Cult singer-songwriter Neneh Cherry has returned with her first solo album in 17 years. This comes after a few recent side projects with CirKus and The Thing, as well as the devastating death of her mother, the Swedish artist Moki Cherry.
Blank Project is a result of Cherry’s therapeutic songwriting and collaborations with producers including her husband Cameron McVey (who has worked with acts like Massive Attack), RocketNumberNine and Four Tet.
Opener Across The Water features Cherry’s soulful yet wavering vocals, as well as the unsettling sounds of water dripping into a bucket and quite possibly, the jangling of bones. The title track shuffles uneasily over a fuzzy low-pitched bass and drum arrangement, which is occasionally interrupted by the odd smacking of the tambourine and a cacophony of synths that sound like something taken from Skype. Things get a bit more ambient on Naked, which startles listeners as its pulsating percussion deliberately goes out of time in parts. Spit Three Times may not have a very inviting title, but is the most sensual track as it crawls to listeners like a lover moving on all fours on a bed. It is surprisingly emotional in its emptiness and feverish in its chilliness.
Some tracks sound the complete opposite to their titles. Weightless is mostly heavy with its chugging bass, apart from a few lighter, house-influenced sections. Cynical is groovy, with some of the most danceable choruses of the album. Even Bull—– is subdued in its anger.
Cherry’s collaboration with fellow Swede Robyn on Out Of The Black is a radio-friendly highlight on Blank Project. Again, there’s a fuzzy synth bass but this song is actually uplifting as the lyrics reflect upon a journey out of the darkness.
Dossier may be the most uptempo offering on Blank Project, but this bouncy acoustic drum track is backed with ghostly, high-pitched synths and eccentric spoken-word samples including lines like ‘get your booty on the floor’.
The most unnerving track is easily Everything, which explores Cherry’s phobia of stepping on wet paper with her shoe. Synth chords are discordant, the lyrics cut straight to reality (‘crack-smoking hussy’) and the vibe is suffocating, as parts of the song sound like they were recorded underwater. Cherry unleashes some unhinged ‘la-la-las’ and rambling, which sound even more deranged as they are contrasted against some steady keyboard hits.
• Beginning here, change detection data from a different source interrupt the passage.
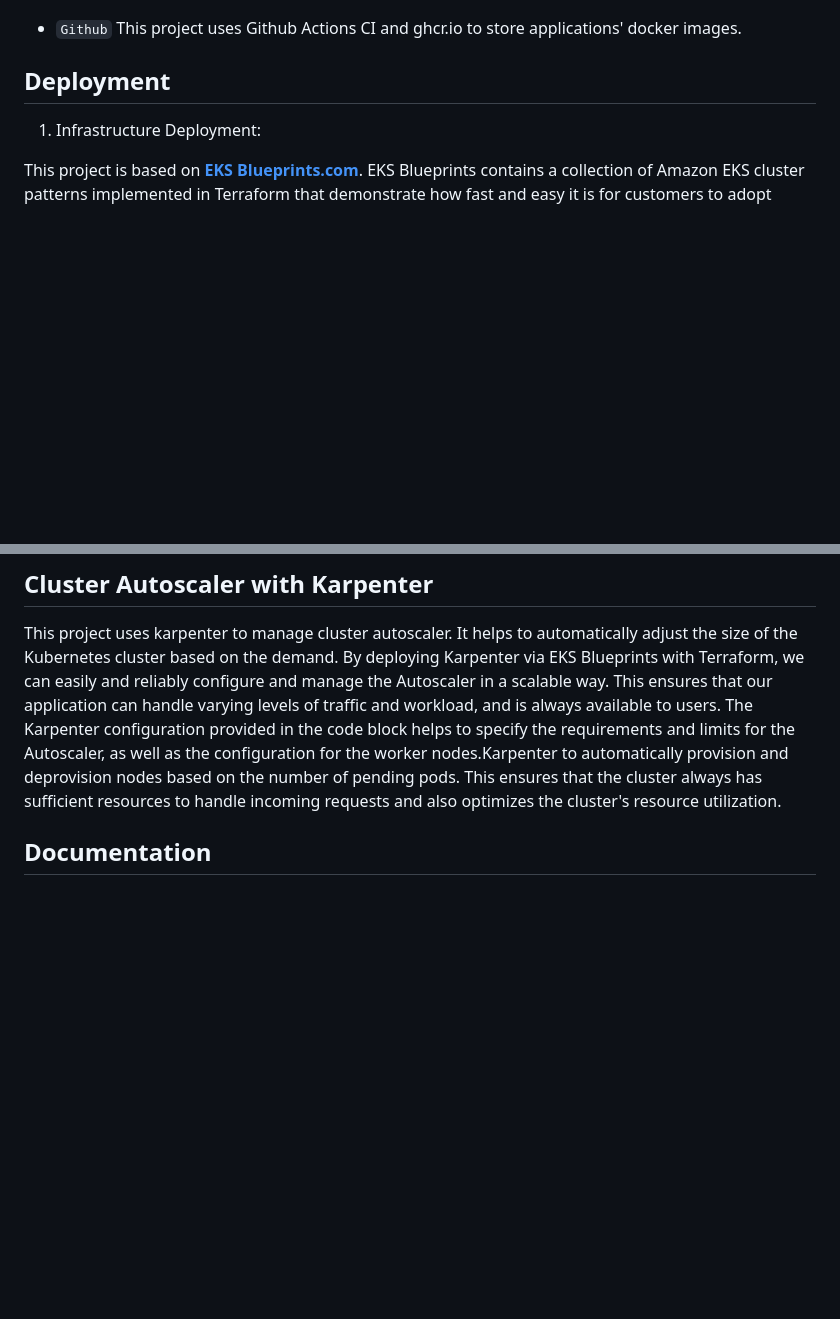
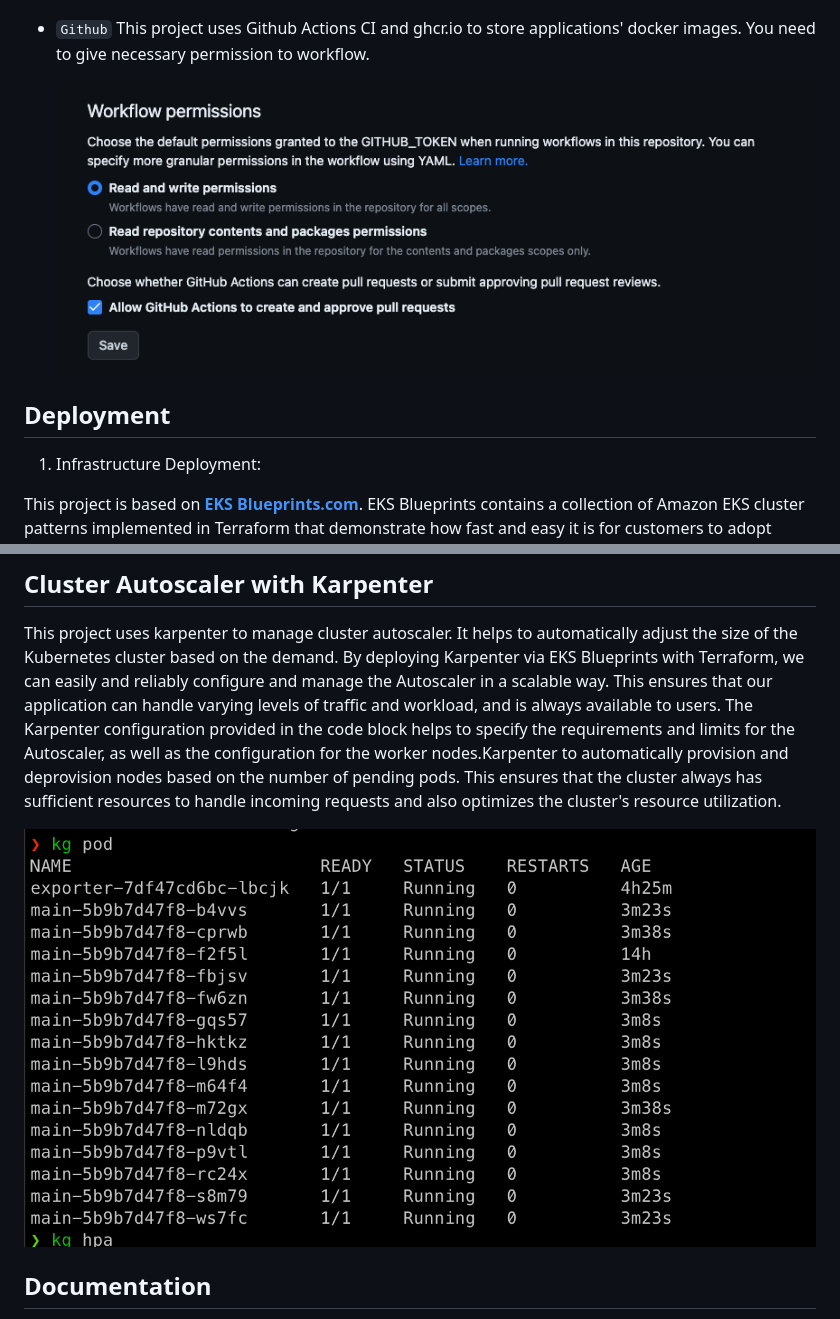
Before and after one commit to atilsensalduz/mf-sre, a Markdown page: docs/README.md, 2 parts joined by grey strips. Drawn GitHub-style; pictures changed too: docs/images/github-action-permission.png (added); blank space fills up the shorter version.

```diff
--- a/docs/README.md
+++ b/docs/README.md
@@ -25,7 +25,9 @@ Before deploying the application and infrastructure, you will need to have the f
   ![Terraform Cloud](./images/terraform-cloud.png)
 
 - `Github`
-  This project uses Github Actions CI and ghcr.io to store applications' docker images.
+  This project uses Github Actions CI and ghcr.io to store applications' docker images. You need to give necessary permission to workflow.
+
+  ![Github Action Permission](./images/github-action-permission.png)
 
 ## Deployment
 
@@ -116,6 +118,8 @@ This rule has been configured to extract metrics from the `http_requests_total`
 ## Cluster Autoscaler with Karpenter
 This project uses karpenter to manage cluster autoscaler. It helps to automatically adjust the size of the Kubernetes cluster based on the demand. By deploying Karpenter via EKS Blueprints with Terraform, we can easily and reliably configure and manage the Autoscaler in a scalable way. This ensures that our application can handle varying levels of traffic and workload, and is always available to users. The Karpenter configuration provided in the code block helps to specify the requirements and limits for the Autoscaler, as well as the configuration for the worker nodes.Karpenter to automatically provision and deprovision nodes based on the number of pending pods. This ensures that the cluster always has sufficient resources to handle incoming requests and also optimizes the cluster's resource utilization.
 
+![karpenter](./images/deplyoment.png)
+
 ## Documentation
 This project utilizes Docsify to generate GitHub Pages from the README.md file. Docsify is a lightweight documentation generator that allows developers to create beautiful and responsive documentation with minimal effort. By leveraging Markdown syntax and a simple directory structure, Docsify allows you to create professional-looking documentation without having to worry about the design and formatting.
 
```
Also changed, not shown: docs/images/karpenter.png (added), 1 other file.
It is incredible that Blank Project was mixed and recorded over 5 days, yet is able to convey such an unnerving atmosphere. On the other hand, there is some over-reliance on a buzzing bass and acoustic drum arrangement, meaning that the songs sound the same after a while. However, Cherry’s songwriting can’t be faulted too much as she clearly took the time to flesh out her feelings and thoughts.